I talk a lot in Up Front about wonderful Champagne, carefully selected wines, signature cocktails, and other alcoholic beverages, but in the context of more passenger-driven disruptive incidents than ever before (see IATA’s latest figures), it’s time to talk about non-alcoholic beverages and mocktails.
Providing appealing non-alcoholic options is a great use of Nudge Theory to solve one of the growing #PaxEx problems of our times. Not only do they help to fight jetlag — booze-free, non-caffeinated drinks are hydrating and provide nutrients — but they can also be offered in a hospitable way to passengers who might be at risk of over-imbibing.
Singapore Airlines has for many years offered a wide variety of non-alcoholic beverages, combining the contents of your average galley cart into fruity, refreshing drinks that are as tasty as their names are amusing. Midsummer Breeze, Royal Sparkle, Sunrise Meadow and Citrus Delight sound more like a drag act than anything else, but they’re certainly delicious.
Sometimes the combinations are obvious: apple juice and 7-Up (“Fruit Spritzer”) is fairly a unsurprising mix. But I’ll always remember being surprised by just how much I enjoyed “Awaiting the Golden Dawn” — “a healthy, refreshing mix of pineapple, tomato and orange juice” — particularly given that most Westerners drink their airplane tomato juice in a savoury, not sweet, blend.
Japanese airlines are particularly good at providing non-alcoholic options too, with both ANA and JAL offering their own signature soft drinks. JAL’s SKY TIME beverage is slightly disturbingly highlighter-coloured, and is theoretically kiwi flavoured, but I’ve never eaten a kiwi that tasted like that. It’s very light and refreshing, though. As I discovered on my most recent trip to Japan, you can even buy them in some convenience stores.
ANA offers its Aromatic Kabosu drink, a honeyed citrus concoction that is just as refreshing and just as oddly coloured. On my recent ANA first class flight from Frankfurt to Tokyo Haneda, the airline also offered a spectacularly tasty mikan (satsuma tangerine) juice from a famous Tokyo fruit house, which was absolutely delicious.
Cathay Pacific, meanwhile, offers the Cathay Delight, a concoction of roughly two parts kiwi juice to one part milk and a splash of coconut milk, garnished with mint leaves. It’s a little odd in concept for some palates, but it’s refreshing and moreish.
It all really makes me wonder why Western airlines — particularly those with a home market fond of squash-type drinks like Britain’s blackcurrant Ribena or France’s many sirops — don’t offer these options.

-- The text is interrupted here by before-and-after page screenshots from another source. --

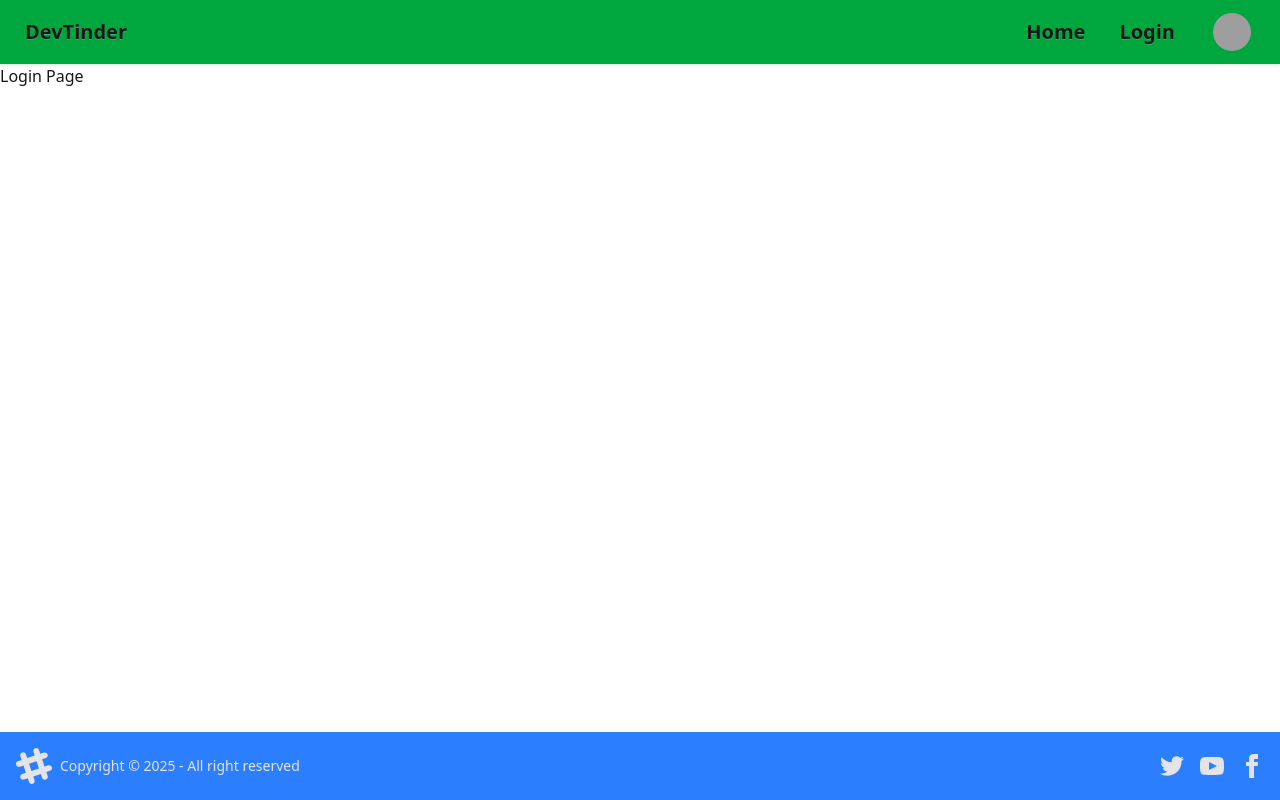
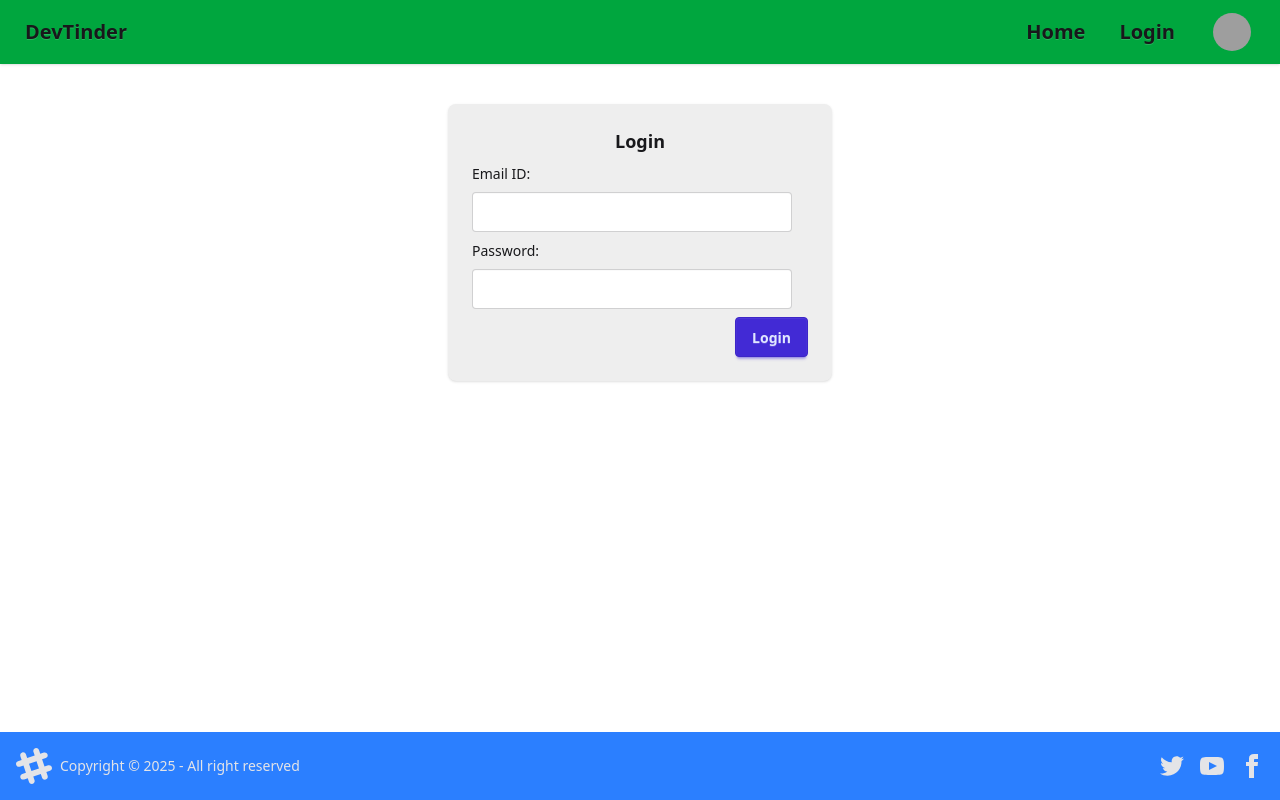
Before and after one commit to abhisheknishad345/devTinder-web, a React (Vite) app: page /login in a window 1280 px wide. Built offline with nearby package versions, Linux system fonts and the light colour scheme; grey boxes are pictures that could not be loaded.

Commit message:
login pg

```diff
--- a/package.json
+++ b/package.json
@@ -11,6 +11,7 @@
   },
   "dependencies": {
     "@tailwindcss/vite": "^4.1.17",
+    "axios": "^1.13.2",
     "react": "^19.2.0",
     "react-dom": "^19.2.0",
     "react-router-dom": "^7.10.1",
--- a/src/Login.jsx
+++ b/src/Login.jsx
@@ -1,9 +1,40 @@
 
-import React from 'react'
+import React, { useState } from 'react'
 
 const Login = () => {
+  const [email, setEmail] = useState('')
+  const [password, setPassword] = useState('')
   return (
-    <div>Login Page</div>
+    <div className='flex justify-center my-10'>
+      <div className="card bg-base-300 w-96 shadow-sm ">
+        <div className="card-body">
+          <h2 className="card-title justify-center">Login</h2>
+          <p>Email ID: {email}</p>
+          <label className="floating-label">
+            <input
+            type="text"
+            value={email}
+             className="input input-md"
+             onChange={(e) => setEmail(e.target.value)}
+             />
+
+          </label>
+          <p>Password: {password}</p>
+          <label className="floating-label">
+            <input type="text"
+            value={password}
+             className="input input-md"
+             onChange={(e) => setPassword(e.target.value)}
+              />
+
+          </label>
+
+          <div className="card-actions justify-end">
+            <button className="btn btn-primary">Login</button>
+          </div>
+        </div>
+      </div>
+    </div>
   )
 }
 
```
Also changed, not shown: 1 other file (tests, documents, lock files or other folders).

You can barely move in a middle-class English kitchen without knocking over a bottle of elderflower cordial, so why aren’t airlines on it?
Surely it’s lighter and cheaper to offer the concentrated fruit cordials, diluted either with the aircraft’s water supply or with bottled water, than to load box after box of long-life orange, apple and tomato juice. I’m equally surprised as to why single-serving squeezy packages of these kind of drinks haven’t taken off either on airlines that offer buy-on-board menus, especially given the popularity of flavoured waters like LaCroix and the water flavourings trend.
Until then, passengers will have to get Singapore-style creative with the contents of the same old galley cart.